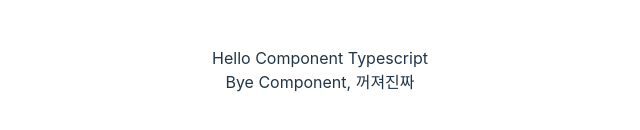
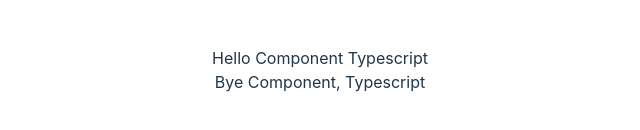
Before and after one commit to yuna-c/react-ts, a React (Vite) app in the folder Day1/: page / in a window 1280 px wide. Shown: the part 330-460 px from the top of the page, without its empty margins (320-960 px from the left). Built offline with nearby package versions, Linux system fonts and the light colour scheme.

Commit message:
📝 add: 폴더 변경

```diff
--- a/Day1/src/App.tsx
+++ b/Day1/src/App.tsx
@@ -5,8 +5,8 @@ import Hello from './components/Hello'
 function App() {
   return (
     <>
-      <Hello name="Typescript" />
-      <Bye name="꺼져진짜"></Bye>
+      <Hello name="Typescript"></Hello>
+      <Bye name="Typescript"></Bye>
     </>
   )
 }
```
Also changed, not shown: Day1/public/Generic, Utility Type 응용.ts (renamed from Day1/Generic, Utility Type 응용.ts), Day1/public/Generic.tsx (renamed from Day1/src/Generic.tsx), Day1/public/test.js (renamed from Day1/test.js), Day1/public/실전유틸리티타입.ts (renamed from Day1/실전유틸리티타입.ts), Day1/public/제네릭.ts (renamed from Day1/제네릭.ts), Day1/public/타입선언하는법.ts (renamed from Day1/타입선언하는법.ts), Day1/public/타입어노테이션과추론.ts (renamed from Day1/타입어노테이션과추론.ts).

○ ○ ○ ○

▸ **GOAL OF THE EXERCISE**
Wherever the string "Typescript" occurs in the records above, copy that line.

▸ **RESULT OF THIS TASK**
-      <Hello name="Typescript" />
+      <Hello name="Typescript"></Hello>
+      <Bye name="Typescript"></Bye>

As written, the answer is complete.